The Anglo-Egyptian attack began at 06:20 on 8 April 1898. Three brigades, the British Brigade led by William Gatacre, and two Brigades of the Egyptian Division led by Archibald Hunter, led the attack.[5] After a brief artillery bombardment of the Mahdist camp, the combined British and Egyptian brigades attacked.[6] Soon, the British and Egyptian troops were in the Mahdist camp, often fighting hand-to-hand with the Mahdist warriors. After 45 minutes, the battle was over as Osman Digna led a few thousand warriors on a retreat to the south, while most of the remainder were killed or captured, including Mahmud who was captured by loyal Sudanese troops of the Egyptian Brigade.[6]

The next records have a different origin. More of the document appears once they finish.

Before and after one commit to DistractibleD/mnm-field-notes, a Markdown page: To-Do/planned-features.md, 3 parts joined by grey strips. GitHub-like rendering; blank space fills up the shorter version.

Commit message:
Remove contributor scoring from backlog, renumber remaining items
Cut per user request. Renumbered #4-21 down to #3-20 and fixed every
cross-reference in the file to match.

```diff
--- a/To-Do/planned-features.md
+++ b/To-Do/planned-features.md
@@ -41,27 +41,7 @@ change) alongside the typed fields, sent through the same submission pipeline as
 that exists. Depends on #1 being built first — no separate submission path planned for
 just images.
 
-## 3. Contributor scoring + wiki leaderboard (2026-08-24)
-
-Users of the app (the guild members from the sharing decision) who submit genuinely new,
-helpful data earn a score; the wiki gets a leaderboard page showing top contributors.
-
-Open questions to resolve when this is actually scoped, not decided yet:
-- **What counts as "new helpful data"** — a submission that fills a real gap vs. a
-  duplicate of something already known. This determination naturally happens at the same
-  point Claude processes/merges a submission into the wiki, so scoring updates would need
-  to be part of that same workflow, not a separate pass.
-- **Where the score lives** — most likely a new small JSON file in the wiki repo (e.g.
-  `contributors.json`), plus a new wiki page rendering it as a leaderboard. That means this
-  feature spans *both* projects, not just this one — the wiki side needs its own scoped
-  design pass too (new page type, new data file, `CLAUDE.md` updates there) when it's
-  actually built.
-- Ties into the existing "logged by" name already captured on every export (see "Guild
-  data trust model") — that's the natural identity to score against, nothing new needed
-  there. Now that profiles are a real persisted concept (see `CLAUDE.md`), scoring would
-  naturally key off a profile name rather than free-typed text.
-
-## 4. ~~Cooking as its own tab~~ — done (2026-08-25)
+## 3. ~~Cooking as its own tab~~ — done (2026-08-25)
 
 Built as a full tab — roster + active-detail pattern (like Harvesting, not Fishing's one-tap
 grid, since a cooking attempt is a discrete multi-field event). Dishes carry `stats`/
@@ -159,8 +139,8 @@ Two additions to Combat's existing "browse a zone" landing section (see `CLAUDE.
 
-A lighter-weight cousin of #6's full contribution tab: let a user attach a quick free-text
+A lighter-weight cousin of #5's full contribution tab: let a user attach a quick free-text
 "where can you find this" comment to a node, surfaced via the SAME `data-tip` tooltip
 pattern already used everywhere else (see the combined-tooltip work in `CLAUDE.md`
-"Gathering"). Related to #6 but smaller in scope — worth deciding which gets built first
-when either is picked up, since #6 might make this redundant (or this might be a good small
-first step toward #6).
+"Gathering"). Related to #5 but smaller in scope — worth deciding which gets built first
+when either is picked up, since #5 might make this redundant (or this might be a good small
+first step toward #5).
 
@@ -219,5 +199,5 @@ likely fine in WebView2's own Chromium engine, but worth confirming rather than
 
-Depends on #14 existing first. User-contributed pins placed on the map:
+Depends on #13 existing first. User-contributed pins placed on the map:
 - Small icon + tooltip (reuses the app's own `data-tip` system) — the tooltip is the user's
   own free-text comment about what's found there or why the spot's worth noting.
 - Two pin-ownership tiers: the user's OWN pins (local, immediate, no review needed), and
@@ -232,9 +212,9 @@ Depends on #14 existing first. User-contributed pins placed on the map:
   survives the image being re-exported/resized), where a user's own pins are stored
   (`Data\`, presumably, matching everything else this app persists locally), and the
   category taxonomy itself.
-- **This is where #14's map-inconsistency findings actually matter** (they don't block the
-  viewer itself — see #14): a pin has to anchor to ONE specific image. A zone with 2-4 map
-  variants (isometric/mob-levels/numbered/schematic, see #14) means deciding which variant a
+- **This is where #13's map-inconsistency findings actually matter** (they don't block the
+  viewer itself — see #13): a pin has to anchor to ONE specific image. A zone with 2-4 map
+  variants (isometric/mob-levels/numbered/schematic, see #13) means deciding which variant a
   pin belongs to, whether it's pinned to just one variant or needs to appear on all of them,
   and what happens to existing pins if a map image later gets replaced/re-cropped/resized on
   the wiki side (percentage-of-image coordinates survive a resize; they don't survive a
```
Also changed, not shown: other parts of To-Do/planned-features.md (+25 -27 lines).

The battle was celebrated by the Scottish poet William McGonagall.

References[edit]

  1. ^ "Battle of Atbara". www.britishbattles.com. Retrieved Sep 8, 2020.
  2. ^ Ziegler, Philip. Omdurman. pp. 32–4. Published Collins, London. 1973.
  3. ^ Barthorp, Michael. War on the Nile. pp. 143–151. Published Blandford Press. 1984.
  4. ^ a b Winston Churchill. The River War Volume 1. pp. 373–415, Chapter XII. Published Longmans. 1899.
  5. ^ Winston Churchill. The River War Volume 1. p. 382 and Chapter XIII. Published Longmans. 1899.
  6. ^ a b Winston Churchill. The River War Volume 1. pp. 416–448, Chapter XIII. Published Longmans. 1899.

Other sources[edit]

External links[edit]